Exercise inputs:
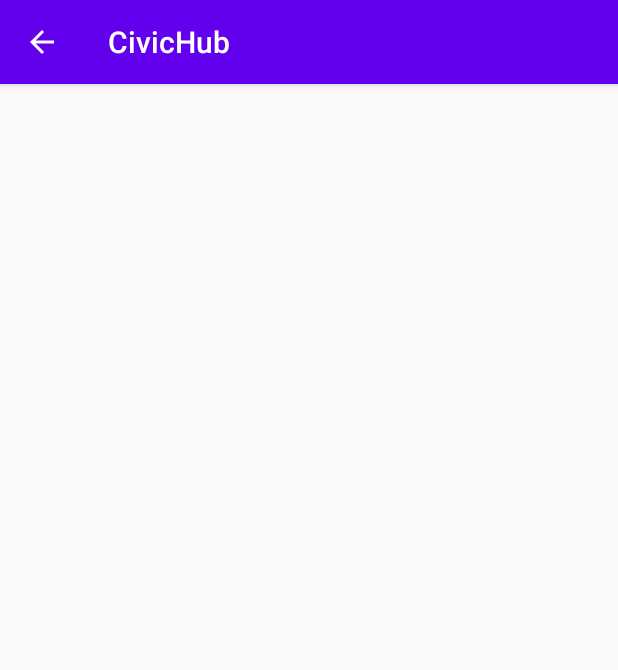
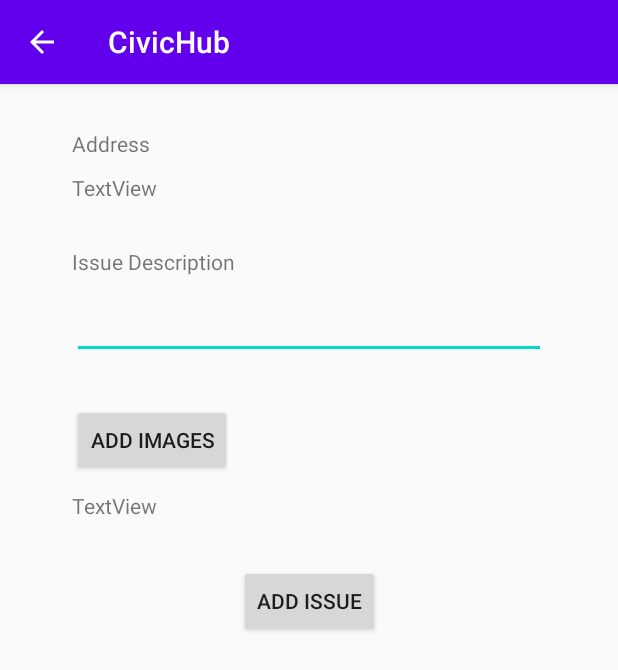
Before and after one commit to EusebiuTimofte/LicentaCivicHub, an Android app: the NewIssueFormActivity screen opened directly, with no data from a screen before it, on a phone screen of 412 x 824 dp. Shown: the top 670 px of the screen. Run offline under Robolectric (Android 15) with nearby library versions, the phone set to English and light mode, and no system bars.

Commit message:
form done, image picker not yet

```diff
--- a/app/src/main/java/com/example/civichub/NewIssueFormActivity.kt
+++ b/app/src/main/java/com/example/civichub/NewIssueFormActivity.kt
@@ -1,11 +1,60 @@
 package com.example.civichub
 
+import android.app.Activity
+import android.content.Intent
+import android.content.Intent.EXTRA_ALLOW_MULTIPLE
+import android.graphics.Bitmap
+import android.graphics.ImageDecoder
+import android.net.Uri
+import android.os.Build
 import androidx.appcompat.app.AppCompatActivity
 import android.os.Bundle
+import android.provider.MediaStore
+import android.util.Log
+import android.widget.Button
+import androidx.core.content.ContentProviderCompat.requireContext
 
 class NewIssueFormActivity : AppCompatActivity() {
+
+    private lateinit var addImagineButton: Button
+    val REQUEST_IMAGE_GET = 1
+
     override fun onCreate(savedInstanceState: Bundle?) {
         super.onCreate(savedInstanceState)
         setContentView(R.layout.activity_new_issue_form)
+        addImagineButton = findViewById(R.id.pickImagesButton)
+
+        addImagineButton.setOnClickListener {
+            val intent = Intent(Intent.ACTION_GET_CONTENT).apply {
+                type = "image/*"
+//                putExtra(EXTRA_ALLOW_MULTIPLE, true)
+            }
+            if (intent.resolveActivity(packageManager) != null) {
+                startActivityForResult(intent, REQUEST_IMAGE_GET)
+            }
+        }
     }
+
+    override fun onActivityResult(requestCode: Int, resultCode: Int, data: Intent?) {
+        super.onActivityResult(requestCode, resultCode, data)
+
+        if (requestCode == REQUEST_IMAGE_GET && resultCode == Activity.RESULT_OK && data!=null) {
+            val thumbnail: Bitmap = data.getParcelableExtra("data")
+            val fullPhotoUri: Uri? = data.data
+            // Do work with photo saved at fullPhotoUri
+            if (fullPhotoUri != null){
+                val bitmap = if (Build.VERSION.SDK_INT >= Build.VERSION_CODES.P) {
+                    ImageDecoder.decodeBitmap(ImageDecoder.createSource(contentResolver, fullPhotoUri))
+                } else {
+                    MediaStore.Images.Media.getBitmap(contentResolver, fullPhotoUri)
+                }
+            }
+
+        }
+    }
+
+    //fac image pickerul
+    //fac post la add issue
+
+
 }
--- a/app/src/main/res/layout/activity_new_issue_form.xml
+++ b/app/src/main/res/layout/activity_new_issue_form.xml
@@ -6,4 +6,79 @@
     android:layout_height="match_parent"
     tools:context=".NewIssueFormActivity">
 
+    <TextView
+        android:id="@+id/addressTextViewLabel"
+        android:layout_width="wrap_content"
+        android:layout_height="wrap_content"
+        android:layout_marginStart="48dp"
+        android:layout_marginTop="30dp"
+        android:text="@string/adress_text_view"
+        app:layout_constraintStart_toStartOf="parent"
+        app:layout_constraintTop_toTopOf="parent" />
+
+    <TextView
+        android:id="@+id/addressTextViewValue"
+        android:layout_width="wrap_content"
+        android:layout_height="wrap_content"
+        android:layout_marginStart="48dp"
+        android:layout_marginTop="10dp"
+        android:text="TextView"
+        app:layout_constraintStart_toStartOf="parent"
+        app:layout_constraintTop_toBottomOf="@+id/addressTextViewLabel" />
+
+    <TextView
+        android:id="@+id/descriptionTextViewLabel"
+        android:layout_width="wrap_content"
+        android:layout_height="wrap_content"
+        android:layout_marginStart="48dp"
+        android:layout_marginTop="30dp"
+        android:text="@string/issue_description"
+        app:layout_constraintStart_toStartOf="parent"
+        app:layout_constraintTop_toBottomOf="@+id/addressTextViewValue" />
+
+    <EditText
+        android:id="@+id/descriptionEditText"
+        android:layout_width="0dp"
+        android:layout_height="wrap_content"
+        android:layout_marginStart="48dp"
+        android:layout_marginTop="10dp"
+        android:layout_marginEnd="48dp"
+        android:autofillHints="username"
+        android:ems="10"
+        android:gravity="start|top"
+        android:importantForAutofill="no"
+        android:inputType="textMultiLine"
+        app:layout_constraintEnd_toEndOf="parent"
+        app:layout_constraintStart_toStartOf="parent"
+        app:layout_constraintTop_toBottomOf="@+id/descriptionTextViewLabel" />
+
+    <Button
+        android:id="@+id/pickImagesButton"
+        android:layout_width="wrap_content"
+        android:layout_height="wrap_content"
+        android:layout_marginStart="48dp"
+        android:layout_marginTop="30dp"
+        android:text="@string/pick_images_button"
+        app:layout_constraintStart_toStartOf="parent"
+        app:layout_constraintTop_toBottomOf="@+id/descriptionEditText" />
+
+    <TextView
+        android:id="@+id/textView4"
+        android:layout_width="wrap_content"
+        android:layout_height="wrap_content"
+        android:layout_marginStart="48dp"
+        android:layout_marginTop="10dp"
+        android:text="TextView"
+        app:layout_constraintStart_toStartOf="parent"
+        app:layout_constraintTop_toBottomOf="@+id/pickImagesButton" />
+
+    <Button
+        android:id="@+id/addIssueButton"
+        android:layout_width="wrap_content"
+        android:layout_height="wrap_content"
+        android:layout_marginTop="30dp"
+        android:text="@string/add_issue"
+        app:layout_constraintEnd_toEndOf="parent"
+        app:layout_constraintStart_toStartOf="parent"
+        app:layout_constraintTop_toBottomOf="@+id/textView4" />
 </androidx.constraintlayout.widget.ConstraintLayout>
--- a/app/src/main/res/values/strings.xml
+++ b/app/src/main/res/values/strings.xml
@@ -22,4 +22,8 @@
     <string name="camera_position_longitude">camera_position_longitude</string>
     <string name="camera_position_zoom">camera_position_zoom</string>
     <string name="fab_add_new_issue">Add new issue</string>
+    <string name="adress_text_view">Address</string>
+    <string name="issue_description">Issue Description</string>
+    <string name="pick_images_button">Add images</string>
+    <string name="add_issue">Add Issue</string>
 </resources>
```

Task description:
Would you write out each record above exactly, with no images?

Finished exercise:
Before and after one commit to EusebiuTimofte/LicentaCivicHub, an Android app: the NewIssueFormActivity screen opened directly, with no data from a screen before it, on a phone screen of 412 x 824 dp. Shown: the top 670 px of the screen. Run offline under Robolectric (Android 15) with nearby library versions, the phone set to English and light mode, and no system bars.

Commit message:
form done, image picker not yet

```diff
--- a/app/src/main/java/com/example/civichub/NewIssueFormActivity.kt
+++ b/app/src/main/java/com/example/civichub/NewIssueFormActivity.kt
@@ -1,11 +1,60 @@
 package com.example.civichub
 
+import android.app.Activity
+import android.content.Intent
+import android.content.Intent.EXTRA_ALLOW_MULTIPLE
+import android.graphics.Bitmap
+import android.graphics.ImageDecoder
+import android.net.Uri
+import android.os.Build
 import androidx.appcompat.app.AppCompatActivity
 import android.os.Bundle
+import android.provider.MediaStore
+import android.util.Log
+import android.widget.Button
+import androidx.core.content.ContentProviderCompat.requireContext
 
 class NewIssueFormActivity : AppCompatActivity() {
+
+    private lateinit var addImagineButton: Button
+    val REQUEST_IMAGE_GET = 1
+
     override fun onCreate(savedInstanceState: Bundle?) {
         super.onCreate(savedInstanceState)
         setContentView(R.layout.activity_new_issue_form)
+        addImagineButton = findViewById(R.id.pickImagesButton)
+
+        addImagineButton.setOnClickListener {
+            val intent = Intent(Intent.ACTION_GET_CONTENT).apply {
+                type = "image/*"
+//                putExtra(EXTRA_ALLOW_MULTIPLE, true)
+            }
+            if (intent.resolveActivity(packageManager) != null) {
+                startActivityForResult(intent, REQUEST_IMAGE_GET)
+            }
+        }
     }
+
+    override fun onActivityResult(requestCode: Int, resultCode: Int, data: Intent?) {
+        super.onActivityResult(requestCode, resultCode, data)
+
+        if (requestCode == REQUEST_IMAGE_GET && resultCode == Activity.RESULT_OK && data!=null) {
+            val thumbnail: Bitmap = data.getParcelableExtra("data")
+            val fullPhotoUri: Uri? = data.data
+            // Do work with photo saved at fullPhotoUri
+            if (fullPhotoUri != null){
+                val bitmap = if (Build.VERSION.SDK_INT >= Build.VERSION_CODES.P) {
+                    ImageDecoder.decodeBitmap(ImageDecoder.createSource(contentResolver, fullPhotoUri))
+                } else {
+                    MediaStore.Images.Media.getBitmap(contentResolver, fullPhotoUri)
+                }
+            }
+
+        }
+    }
+
+    //fac image pickerul
+    //fac post la add issue
+
+
 }
--- a/app/src/main/res/layout/activity_new_issue_form.xml
+++ b/app/src/main/res/layout/activity_new_issue_form.xml
@@ -6,4 +6,79 @@
     android:layout_height="match_parent"
     tools:context=".NewIssueFormActivity">
 
+    <TextView
+        android:id="@+id/addressTextViewLabel"
+        android:layout_width="wrap_content"
+        android:layout_height="wrap_content"
+        android:layout_marginStart="48dp"
+        android:layout_marginTop="30dp"
+        android:text="@string/adress_text_view"
+        app:layout_constraintStart_toStartOf="parent"
+        app:layout_constraintTop_toTopOf="parent" />
+
+    <TextView
+        android:id="@+id/addressTextViewValue"
+        android:layout_width="wrap_content"
+        android:layout_height="wrap_content"
+        android:layout_marginStart="48dp"
+        android:layout_marginTop="10dp"
+        android:text="TextView"
+        app:layout_constraintStart_toStartOf="parent"
+        app:layout_constraintTop_toBottomOf="@+id/addressTextViewLabel" />
+
+    <TextView
+        android:id="@+id/descriptionTextViewLabel"
+        android:layout_width="wrap_content"
+        android:layout_height="wrap_content"
+        android:layout_marginStart="48dp"
+        android:layout_marginTop="30dp"
+        android:text="@string/issue_description"
+        app:layout_constraintStart_toStartOf="parent"
+        app:layout_constraintTop_toBottomOf="@+id/addressTextViewValue" />
+
+    <EditText
+        android:id="@+id/descriptionEditText"
+        android:layout_width="0dp"
+        android:layout_height="wrap_content"
+        android:layout_marginStart="48dp"
+        android:layout_marginTop="10dp"
+        android:layout_marginEnd="48dp"
+        android:autofillHints="username"
+        android:ems="10"
+        android:gravity="start|top"
+        android:importantForAutofill="no"
+        android:inputType="textMultiLine"
+        app:layout_constraintEnd_toEndOf="parent"
+        app:layout_constraintStart_toStartOf="parent"
+        app:layout_constraintTop_toBottomOf="@+id/descriptionTextViewLabel" />
+
+    <Button
+        android:id="@+id/pickImagesButton"
+        android:layout_width="wrap_content"
+        android:layout_height="wrap_content"
+        android:layout_marginStart="48dp"
+        android:layout_marginTop="30dp"
+        android:text="@string/pick_images_button"
+        app:layout_constraintStart_toStartOf="parent"
+        app:layout_constraintTop_toBottomOf="@+id/descriptionEditText" />
+
+    <TextView
+        android:id="@+id/textView4"
+        android:layout_width="wrap_content"
+        android:layout_height="wrap_content"
+        android:layout_marginStart="48dp"
+        android:layout_marginTop="10dp"
+        android:text="TextView"
+        app:layout_constraintStart_toStartOf="parent"
+        app:layout_constraintTop_toBottomOf="@+id/pickImagesButton" />
+
+    <Button
+        android:id="@+id/addIssueButton"
+        android:layout_width="wrap_content"
+        android:layout_height="wrap_content"
+        android:layout_marginTop="30dp"
+        android:text="@string/add_issue"
+        app:layout_constraintEnd_toEndOf="parent"
+        app:layout_constraintStart_toStartOf="parent"
+        app:layout_constraintTop_toBottomOf="@+id/textView4" />
 </androidx.constraintlayout.widget.ConstraintLayout>
--- a/app/src/main/res/values/strings.xml
+++ b/app/src/main/res/values/strings.xml
@@ -22,4 +22,8 @@
     <string name="camera_position_longitude">camera_position_longitude</string>
     <string name="camera_position_zoom">camera_position_zoom</string>
     <string name="fab_add_new_issue">Add new issue</string>
+    <string name="adress_text_view">Address</string>
+    <string name="issue_description">Issue Description</string>
+    <string name="pick_images_button">Add images</string>
+    <string name="add_issue">Add Issue</string>
 </resources>
```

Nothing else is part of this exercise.